WORK INSTRUCTIONS:
Each entry should be repeated exactly. Its pictures should not be.

DATA FOR THE TASK:
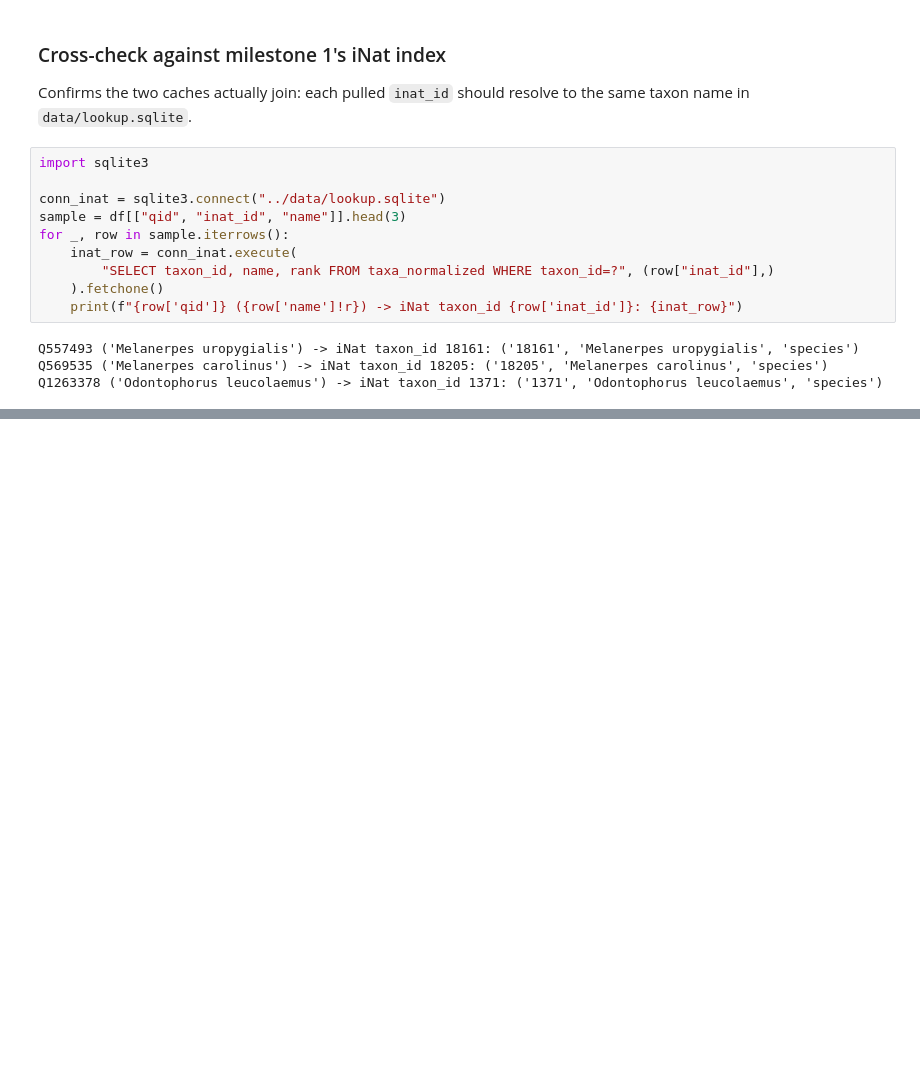
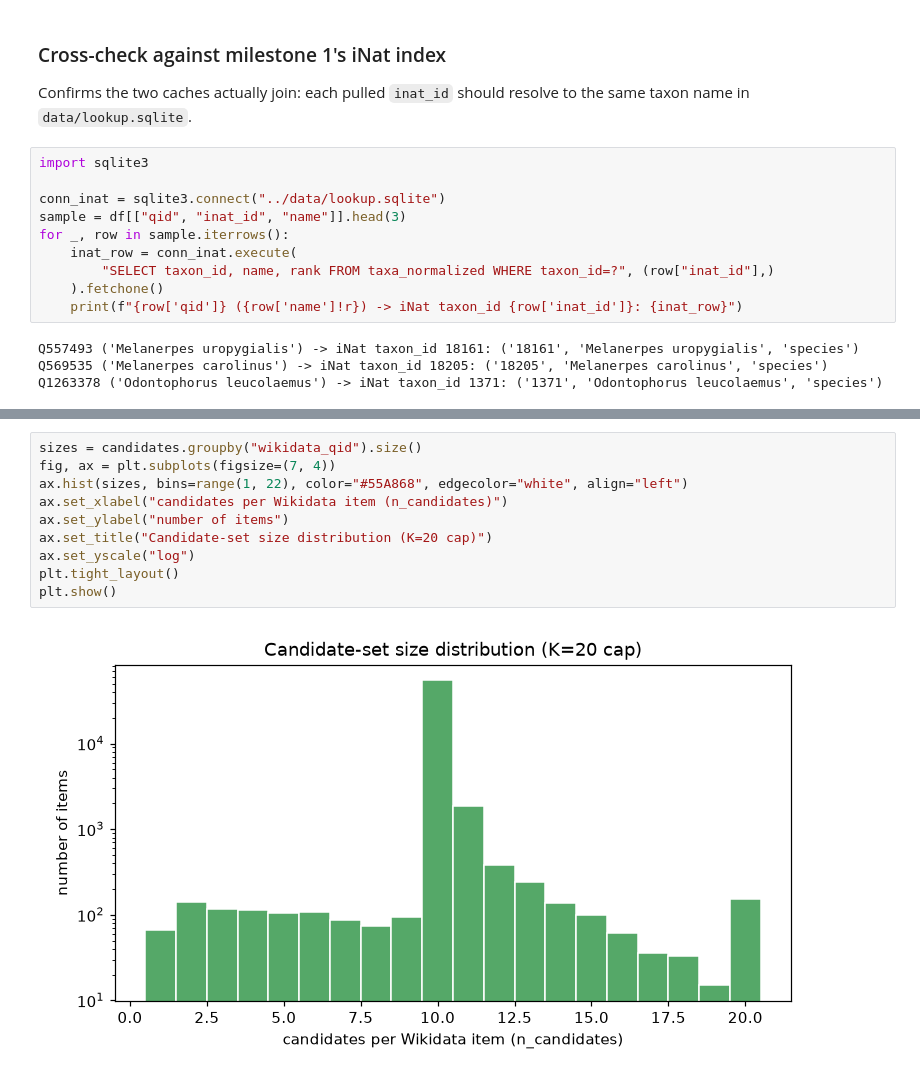
Before and after one commit to Livia-Rasp/xgboost-inat-wikidata-match, a Jupyter notebook: notebooks/01-report.ipynb, the cells around one changed output, grey strips where cells are left out. Saved outputs shown, nothing was run; the diff lists cells and outputs as text; blank space fills up the shorter version.

```diff
--- a/notebooks/01-report.ipynb
+++ b/notebooks/01-report.ipynb
@@ -245,0 +381,12 @@ Q1263378 ('Odontophorus leucolaemus') -> iNat taxon_id 1371: ('1371', 'Odontopho
+# %%
+sizes = candidates.groupby("wikidata_qid").size()
+fig, ax = plt.subplots(figsize=(7, 4))
+ax.hist(sizes, bins=range(1, 22), color="#55A868", edgecolor="white", align="left")
+ax.set_xlabel("candidates per Wikidata item (n_candidates)")
+ax.set_ylabel("number of items")
+ax.set_title("Candidate-set size distribution (K=20 cap)")
+ax.set_yscale("log")
+plt.tight_layout()
+plt.show()
+# %% [output]
+[figure, added]
```
Also changed, not shown: parts of 9 cells of this notebook, 6 other files.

EXERCISE ANSWER:
Before and after one commit to Livia-Rasp/xgboost-inat-wikidata-match, a Jupyter notebook: notebooks/01-report.ipynb, the cells around one changed output, grey strips where cells are left out. Saved outputs shown, nothing was run; the diff lists cells and outputs as text; blank space fills up the shorter version.

```diff
--- a/notebooks/01-report.ipynb
+++ b/notebooks/01-report.ipynb
@@ -245,0 +381,12 @@ Q1263378 ('Odontophorus leucolaemus') -> iNat taxon_id 1371: ('1371', 'Odontopho
+# %%
+sizes = candidates.groupby("wikidata_qid").size()
+fig, ax = plt.subplots(figsize=(7, 4))
+ax.hist(sizes, bins=range(1, 22), color="#55A868", edgecolor="white", align="left")
+ax.set_xlabel("candidates per Wikidata item (n_candidates)")
+ax.set_ylabel("number of items")
+ax.set_title("Candidate-set size distribution (K=20 cap)")
+ax.set_yscale("log")
+plt.tight_layout()
+plt.show()
+# %% [output]
+[figure, added]
```
Also changed, not shown: parts of 9 cells of this notebook, 6 other files.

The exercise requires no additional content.